Tommy Beaudreau on glide path to confirmation

By Emma Dumain | 05/10/2021 07:11 AM EDT

Interior deputy secretary nominee Tommy Beaudreau during his confirmation hearing in April.

Interior deputy secretary nominee Tommy Beaudreau during his confirmation hearing in April. Francis Chung/E&E News

The Senate Energy and Natural Resources Committee is scheduled to vote Thursday on whether to advance Tommy Beaudreau’s nomination for deputy Interior secretary, and it won’t be a question of whether he’ll have the votes to move forward but rather how many votes he’ll get.

The former director of the Bureau of Ocean Energy Management and chief of staff to ex-Interior Secretary Sally Jewell received an unusually warm welcome two weeks ago from committee Republicans who have been mostly hostile to other nominees and representatives of President Biden’s Interior Department, including now-Secretary Deb Haaland and acting Bureau of Land Management Director Nada Culver (E&E Daily, April 28).

At his confirmation hearing, Beaudreau was asked typical questions from GOP lawmakers about how he would navigate the administration’s policies on energy extraction on federal lands. But while he made no promises in his answers that he would stray from the current status quo, his responses didn’t appear to irk the senators as Haaland and Culver’s noncommitments had (E&E Daily, April 30).


Beaudreau’s resume may be playing a role. He was most recently an energy attorney at the global law practice of Latham & Watkins, where he represented oil and gas interests among other clients.

That background has generally bolstered his reputation as someone who will listen to all sides — particularly the side of the fossil fuel industry, which conservatives fear is under dire threat in the Haaland-run Interior Department (E&E Daily, April 23).

At the hearing, Sen. John Barrasso (R-Wyo.), the ranking member of the Energy and Natural Resources Committee, said Beaudreau could "serve as a voice of reason in an administration that is waging an economic war on energy workers in my state and across the country."

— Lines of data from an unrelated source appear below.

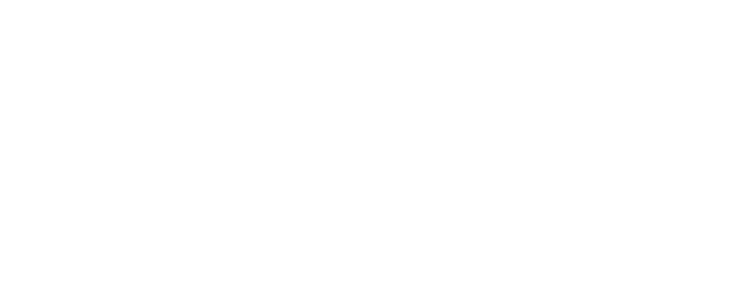
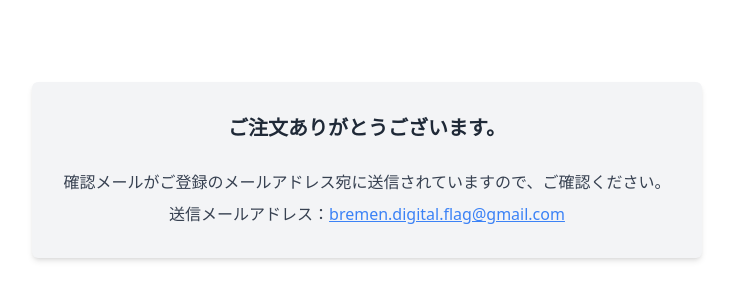
Before and after one commit to sisu2468/Design_Service, a React (Vite) app: page /orderconfirm in a window 1280 px wide. Before the commit this address had no page. Shown: the part 230-530 px from the top of the page, without its empty margins (273-1006 px from the left). Built offline with nearby package versions, Linux system fonts and the light colour scheme.

Commit message:
feat: order confirm

```diff
--- a/src/App.tsx
+++ b/src/App.tsx
@@ -3,6 +3,7 @@
 import Home from './pages/home';
 import OrderForm from './pages/order';
 import Preview_Images from './pages/images';
+import OrderConfirmation from './pages/orderconfimation';
 
 import './App.css';
 
@@ -15,6 +16,7 @@
           <Route path="/checkout" element={<FlagDeliver />} />
           <Route path="/order" element={<OrderForm />} />
           <Route path="/images" element={<Preview_Images />} />
+          <Route path="/orderconfirm" element={<OrderConfirmation />} />
         </Routes>
       </Router>
     </>
--- a/src/pages/deliver.tsx
+++ b/src/pages/deliver.tsx
@@ -40,7 +40,12 @@
                             <span className="text-[#FF0000] text-5xl font-bold">{currentMonth}</span> 月
                             {currentDay != 0 && <span className="text-[#FF0000] text-5xl font-bold">{currentDay}</span>}{deliverDay} に発送予定
                         </span>
-                        <span className="text-black font-medium text-base">お届け予定日 (納期)の目安は、<a href="https://bremen.co.jp/digital_flag/flow/#schedule"><span className="text-blue-600">こちらのページ</span></a>をご確認ください。</span>
+                        <span className="text-black font-medium text-base">お届け予定日 (納期)の目安は、
+                            <a href="https://bremen.co.jp/digital_flag/flow/#schedule" target="_blank" rel="noopener noreferrer">
+                                <span className="text-blue-600">こちらのページ</span>
+                            </a>
+                            をご確認ください。
+                        </span>
                     </div>
                     <div className="grid grid-cols-5 items-center text-center px-10">
                         <div className="w-36"></div>
--- a/src/pages/order.tsx
+++ b/src/pages/order.tsx
@@ -226,9 +226,9 @@
                                         ※印刷工程の仕組み上、表裏で印刷のズレ（3cm未満）や若干の印刷ムラが発生することがございますことご了承ください。
                                     </span>
                                     <div className="flex flex-col">
-                                        <Link to="/images" className="text-blue-500 underline">
+                                        <a href="https://bremen.co.jp/digital_flag/wp-content/uploads/print_zure-scaled.jpeg" target="_blank" rel="noopener noreferrer" className="text-blue-500 underline">
                                             参考画像を見る
-                                        </Link>
+                                        </a>
                                         <label className="inline-flex items-center cursor-pointer">
                                             <input
                                                 type="checkbox"
@@ -266,7 +266,7 @@
                                     理解しました
                                 </p>
                                 <p className='flex items-center flex-wrap text-sm'>
-                                    <span>※万が一印刷不良が発生した場合、再印刷手配となるため、納期がさらに遅れる可能性があります。発注の時期によっては本番に間に合わない可能性もあります。納期には余裕をもってご発注くださいますよう、よろしくお願いいたします。<a href="https://bremen.co.jp/digital_flag/flow/#schedule" className="text-blue-500 underline">納期スケジュールを確認する</a></span>
+                                    <span>※万が一印刷不良が発生した場合、再印刷手配となるため、納期がさらに遅れる可能性があります。発注の時期によっては本番に間に合わない可能性もあります。納期には余裕をもってご発注くださいますよう、よろしくお願いいたします。<a href="https://bremen.co.jp/digital_flag/flow/#schedule" target="_blank" rel="noopener noreferrer" className="text-blue-600 underline">納期スケジュールを確認する</a></span>
                                     <label className="inline-flex items-center cursor-pointer">
                                         <input
                                             type="checkbox"
@@ -287,8 +287,6 @@
                                     disabled={!isButtonActive}
                                     onClick={sendDeliveryData}
                                 >
-                                    {/* onClick={} */}
-                                    {/* {isButtonActive ? '注文を確定する' :} */}
                                     注文を確定する
                                 </button>
                             </div>
--- /dev/null
+++ b/src/pages/orderconfimation.tsx
@@ -0,0 +1,22 @@
+const OrderConfirmation = () => {
+    return (
+        <div className="flex h-screen justify-center items-center text-center">
+            <div className="p-8 bg-gray-100 rounded-md shadow-md">
+                <h2 className="text-xl font-semibold text-gray-800 pb-5">
+                    ご注文ありがとうございます。
+                </h2>
+                <p className="mt-2 text-gray-700">
+                    確認メールがご登録のメールアドレス宛に送信されていますので、ご確認ください。
+                </p>
+                <p className="mt-2 text-gray-700">
+                    送信メールアドレス：
+                    <span className="text-blue-500 underline">
+                        bremen.digital.flag@gmail.com
+                    </span>
+                </p>
+            </div>
+        </div>
+    );
+};
+
+export default OrderConfirmation;
```
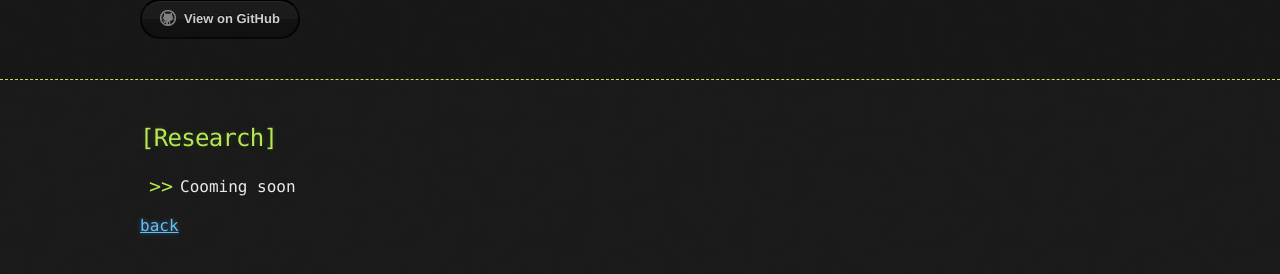
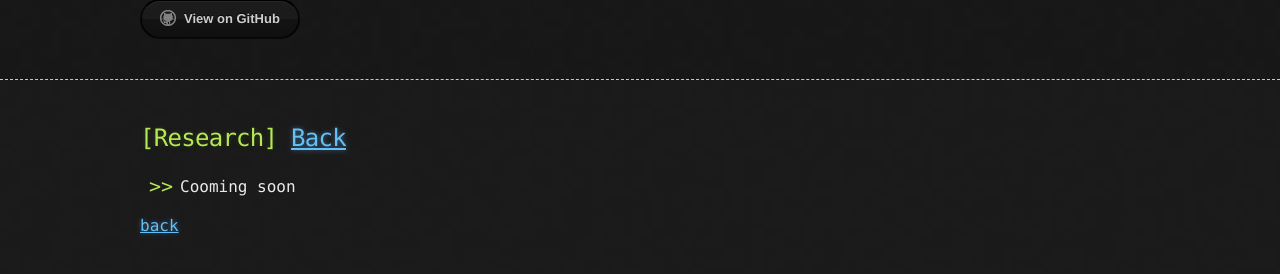
Before and after one commit to melillopietro/melillopietro.github.io, a Jekyll site: the page built from research.md, in a window 1280 px wide. Shown: the part 113-387 px from the top of the page. Built offline with Jekyll 4.4.1, drawn with Linux system fonts in a browser that asks for light colours; our own code applies the rules of GitHub Pages for plain Markdown files.

Commit message:
Update research.md

```diff
--- a/research.md
+++ b/research.md
@@ -2,7 +2,7 @@
 layout: default
 ---
 
-## [Research]
+## [Research] [Back](./)
 
 - Cooming soon
 
```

Sen. Jim Risch (R-Idaho), a member of the panel, announced his support for Beaudreau right then and there.

Committee Democrats also appear on track to support Beaudreau, despite his record that might ordinarily alienate more liberal lawmakers who, during the Trump era, objected to agency nominees with ties to the industries they were responsible for overseeing and regulating. They also don’t seem to be responding to pressure from progressive outside groups to derail the nomination.

Still, Beaudreau’s nomination has not been without some drama. By the time his name was floated for the job by Alaska Sen. Lisa Murkowski — a powerful moderate who formerly ran the Energy and Natural Resources Committee and is still the top Republican on the Senate Interior-Environment Appropriations Subcommittee — Biden had already announced Elizabeth Klein for the No. 2 position at Interior weeks earlier (E&E Daily, March 24).

Klein, a veteran of Interior under the Clinton and Obama administrations and most recently the deputy director of the NYU School of Law’s State Energy & Environmental Impact Center, appeared on track before her name was abruptly pulled from consideration amid opposition from both Murkowski and Sen. Joe Manchin (D-W.Va.), the chairman of the Senate Energy and Natural Resources Committee (E&E Daily, April 29).

Quietly, Democrats grumbled about the treatment of Klein, who will remain at Interior as a senior counselor, and about Murkowski and Manchin’s outsize influence inside the Biden White House. Off Capitol Hill, progressive environmentalists are calling for Beaudreau’s defeat (E&E Daily, April 15).

During his confirmation hearing, Beaudreau was asked just one question about his industry connections. But the questioner, Sen. Angus King (I-Maine), who caucuses with Democrats, quickly clarified he didn’t necessarily have concerns. And no other Democrat, on or off the ENR Committee, has so far signaled they would oppose Beaudreau or publicly criticized his work history.

Schedule: The markup is Thursday, May 13, at 10 a.m. in 366 Dirksen and via webcast.